The 65-year-old pensioner, motivational speaker and retired army officer told ERR news he had received an “offer that he couldn't refuse” after being approached directly by Tallinn Mayor and Center Party Chairman Edgar Savisaar.
ERR News contacted several Center Party members including party Secretary General Priit Toobal, but none was able to confirm or comment on Slade's candidacy.
Like Turay, Slade describes his politics as being to the right of center.
“I am a conservative and I believe in conservative values that people who can do things should help people who can't,” Slade told ERR News.
He nonetheless supports the Center Party manifesto, though he has not joined the party.
“I am standing for the party that is against the [national] government. I want to be in government,” Slade said.
“They [the Center Party] haven't bought me, I am more in line with them than IRL or anyone else,” he said.
Slade has been in Estonia for 25 years, he is married with three children. He originally came to Estonia in 1987 as part of delegation from the British chamber of commerce. He will stand as a candidate in Kopli where he lives.
“I got very friendly with the mayor of Tallinn in the 80s. He was talking about glasnost and stuff.”
Slade says he participated in the Singing Revolution.
“I was on walk from Pirita when Mart Laar blew all the candles,” Slade said.
In his time in Estonia, Slade has largely been involved in charity work, bringing sports to school children in Kopli and Lasnamäe districts. Prior to retirement, Slade worked at the Estonian Business School and Tartu University as a lecturer in marketing and management. He also had a small company bringing sports teams to Estonia.

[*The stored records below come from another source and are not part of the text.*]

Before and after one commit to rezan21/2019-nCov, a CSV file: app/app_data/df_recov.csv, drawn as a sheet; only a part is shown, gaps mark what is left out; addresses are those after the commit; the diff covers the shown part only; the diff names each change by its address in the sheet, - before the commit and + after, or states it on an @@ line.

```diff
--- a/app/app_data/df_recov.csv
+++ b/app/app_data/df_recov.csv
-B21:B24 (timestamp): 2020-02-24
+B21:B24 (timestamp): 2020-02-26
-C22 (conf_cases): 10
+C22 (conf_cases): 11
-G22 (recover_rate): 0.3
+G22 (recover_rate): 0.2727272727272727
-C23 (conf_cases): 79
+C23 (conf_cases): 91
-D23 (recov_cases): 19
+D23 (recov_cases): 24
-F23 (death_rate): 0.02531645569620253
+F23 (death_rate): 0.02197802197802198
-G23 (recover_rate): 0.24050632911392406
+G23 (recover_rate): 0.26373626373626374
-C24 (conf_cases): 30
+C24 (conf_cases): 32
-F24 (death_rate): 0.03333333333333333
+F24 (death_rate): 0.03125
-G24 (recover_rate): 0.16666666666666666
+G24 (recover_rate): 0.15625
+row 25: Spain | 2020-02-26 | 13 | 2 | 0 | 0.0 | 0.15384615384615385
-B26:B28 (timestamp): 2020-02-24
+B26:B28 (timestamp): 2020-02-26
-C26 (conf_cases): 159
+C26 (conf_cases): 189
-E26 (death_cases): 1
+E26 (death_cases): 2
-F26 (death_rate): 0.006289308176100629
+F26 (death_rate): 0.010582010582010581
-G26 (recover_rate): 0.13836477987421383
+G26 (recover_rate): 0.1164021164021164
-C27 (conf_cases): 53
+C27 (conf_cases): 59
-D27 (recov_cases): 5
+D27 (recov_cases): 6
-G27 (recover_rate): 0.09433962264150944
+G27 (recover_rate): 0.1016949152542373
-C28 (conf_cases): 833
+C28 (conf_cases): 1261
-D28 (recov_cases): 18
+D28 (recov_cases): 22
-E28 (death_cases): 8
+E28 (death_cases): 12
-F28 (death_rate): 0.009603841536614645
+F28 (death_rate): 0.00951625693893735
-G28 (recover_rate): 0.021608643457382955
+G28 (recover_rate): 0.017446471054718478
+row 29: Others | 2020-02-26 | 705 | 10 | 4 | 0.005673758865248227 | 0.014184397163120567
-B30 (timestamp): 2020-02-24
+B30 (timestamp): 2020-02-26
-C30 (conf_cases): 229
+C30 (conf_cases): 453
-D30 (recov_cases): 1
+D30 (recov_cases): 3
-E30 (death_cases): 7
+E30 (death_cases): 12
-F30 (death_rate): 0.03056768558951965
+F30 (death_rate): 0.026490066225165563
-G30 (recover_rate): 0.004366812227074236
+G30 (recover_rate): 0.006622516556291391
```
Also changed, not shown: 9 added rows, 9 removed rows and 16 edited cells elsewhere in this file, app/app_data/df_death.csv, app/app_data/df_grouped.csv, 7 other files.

“I love working with boys and girls. Sport for me is for everyone - it is not a privilege, it is a right. They should have the same opportunities as we do in England to do lots of sports. I like working in Russian schools,” he said.
Slade said he accepted the Center Party offer because he believes it will assist him in his charity work.
"All they will do is stick me in the city government. If there is any money available for sport, I've got first crack at it,” he said.
Slade doesn't speak Estonian or Russian but says he feels a strong affiliation with the Russian-speaking community. “I have more empathy with Russian culture, Russian honesty. But it's maybe because the people I meet are older. I like that feeling of family Russians have."
The nomination marks the first time that the Center Party has put forward an expat candidate on its ticket. Abdul Turay will stand on the Social Democrat ticket after the turning down an offer from IRL's mayoral candidate, Eerik Niiles Kross. It remains to be seen whether the Reform Party has approached a Westerner as a candidate.
The Center Party is expected to do well in October 20 local elections. In the previous elections, it received 51 percent of the vote in Tallinn. The party currently holds 44 of the 79 Tallinn City Council seats, more than the other three parties combined.